Which of the lines below contain the string "gmail"? Pull each one out of the data.

(Source information Opens)

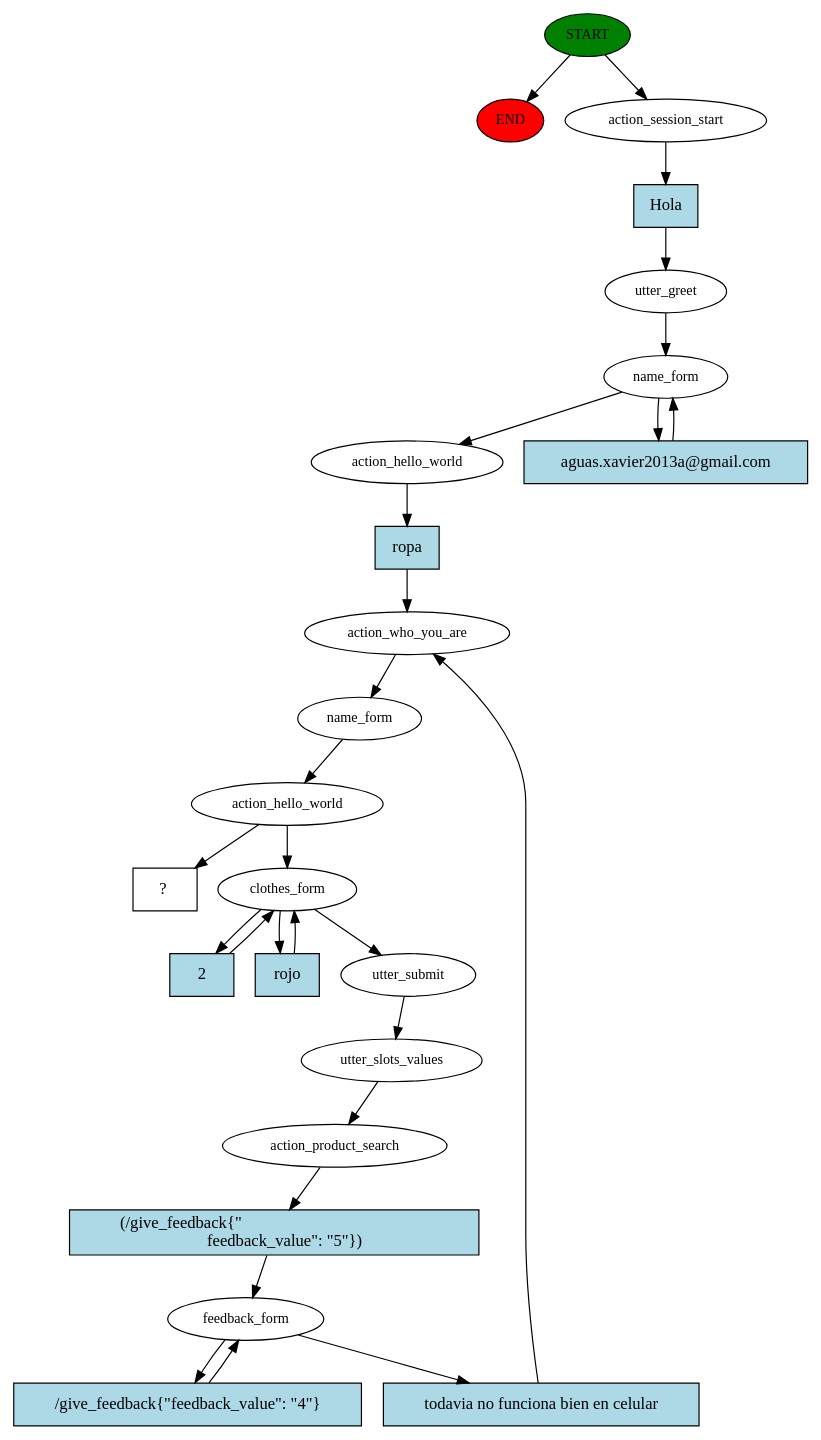
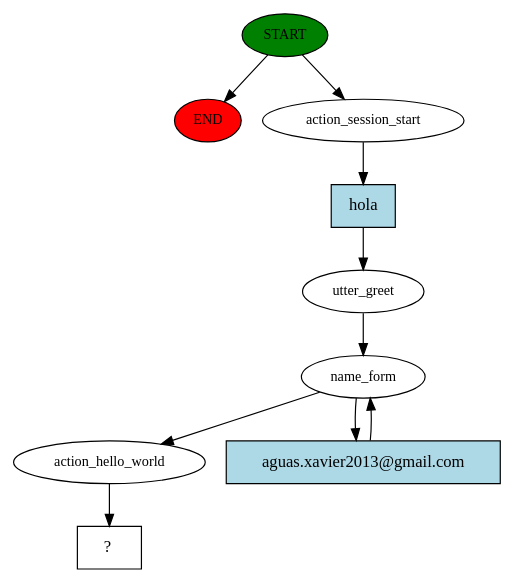
Before and after one commit to kabirivan/Ecommerce-Assistant-Jasmine: the diagram in story_graph.dot, drawn with Graphviz. The commit also changed 5 other files, not shown here.

```diff
--- a/story_graph.dot
+++ b/story_graph.dot
@@ -1,52 +1,20 @@
 digraph  {
 0 [class="start active", fillcolor=green, fontsize=12, label=START, style=filled];
 "-1" [class=end, fillcolor=red, fontsize=12, label=END, style=filled];
 1 [class=active, fontsize=12, label=action_session_start];
 2 [class=active, fontsize=12, label=utter_greet];
 3 [class=active, fontsize=12, label=name_form];
-6 [class=active, fontsize=12, label=action_hello_world];
-7 [class=active, fontsize=12, label=action_who_you_are];
-8 [class=active, fontsize=12, label=name_form];
-9 [class=active, fontsize=12, label=action_hello_world];
-10 [class=active, fontsize=12, label=clothes_form];
-15 [class=active, fontsize=12, label=utter_submit];
-16 [class=active, fontsize=12, label=utter_slots_values];
-17 [class=active, fontsize=12, label=action_product_search];
-18 [class=active, fontsize=12, label=feedback_form];
-23 [class="intent dashed active", label="  ?  ", shape=rect];
-24 [class="intent active", fillcolor=lightblue, label=Hola, shape=rect, style=filled];
-25 [class="intent active", fillcolor=lightblue, label="aguas.xavier2013a@gmail.com", shape=rect, style=filled];
-26 [class="intent active", fillcolor=lightblue, label=ropa, shape=rect, style=filled];
-27 [class="intent active", fillcolor=lightblue, label=2, shape=rect, style=filled];
-28 [class="intent active", fillcolor=lightblue, label=rojo, shape=rect, style=filled];
-29 [class="intent active", fillcolor=lightblue, label="(/give_feedback{\"                                             \n      feedback_value\": \"5\"})", shape=rect, style=filled];
-30 [class="intent active", fillcolor=lightblue, label="todavia no funciona bien en celular", shape=rect, style=filled];
-31 [class="intent active", fillcolor=lightblue, label="/give_feedback{\"feedback_value\": \"4\"}", shape=rect, style=filled];
+7 [class=active, fontsize=12, label=action_hello_world];
+8 [class="intent dashed active", label="  ?  ", shape=rect];
+9 [class="intent active", fillcolor=lightblue, label=hola, shape=rect, style=filled];
+10 [class="intent active", fillcolor=lightblue, label="aguas.xavier2013@gmail.com", shape=rect, style=filled];
 0 -> "-1"  [class="", key=NONE, label=""];
 0 -> 1  [class=active, key=NONE, label=""];
-1 -> 24  [class=active, key=0];
+1 -> 9  [class=active, key=0];
 2 -> 3  [class=active, key=NONE, label=""];
-3 -> 6  [class=active, key=NONE, label=""];
-3 -> 25  [class=active, key=0];
-6 -> 26  [class=active, key=0];
+3 -> 7  [class=active, key=NONE, label=""];
+3 -> 10  [class=active, key=0];
 7 -> 8  [class=active, key=NONE, label=""];
-8 -> 9  [class=active, key=NONE, label=""];
-9 -> 10  [class=active, key=NONE, label=""];
-9 -> 23  [class=active, key=NONE, label=""];
-10 -> 15  [class=active, key=NONE, label=""];
-10 -> 27  [class=active, key=0];
-10 -> 28  [class=active, key=0];
-15 -> 16  [class=active, key=NONE, label=""];
-16 -> 17  [class=active, key=NONE, label=""];
-17 -> 29  [class=active, key=0];
-18 -> 30  [class=active, key=0];
-18 -> 31  [class=active, key=0];
-24 -> 2  [class=active, key=0];
-25 -> 3  [class=active, key=0];
-26 -> 7  [class=active, key=0];
-27 -> 10  [class=active, key=0];
-28 -> 10  [class=active, key=0];
-29 -> 18  [class=active, key=0];
-30 -> 7  [class=active, key=0];
-31 -> 18  [class=active, key=0];
+9 -> 2  [class=active, key=0];
+10 -> 3  [class=active, key=0];
 }
```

(Source information Closes)

Result for this exercise -
-25 [class="intent active", fillcolor=lightblue, label="aguas.xavier2013a@gmail.com", shape=rect, style=filled];
+10 [class="intent active", fillcolor=lightblue, label="aguas.xavier2013@gmail.com", shape=rect, style=filled];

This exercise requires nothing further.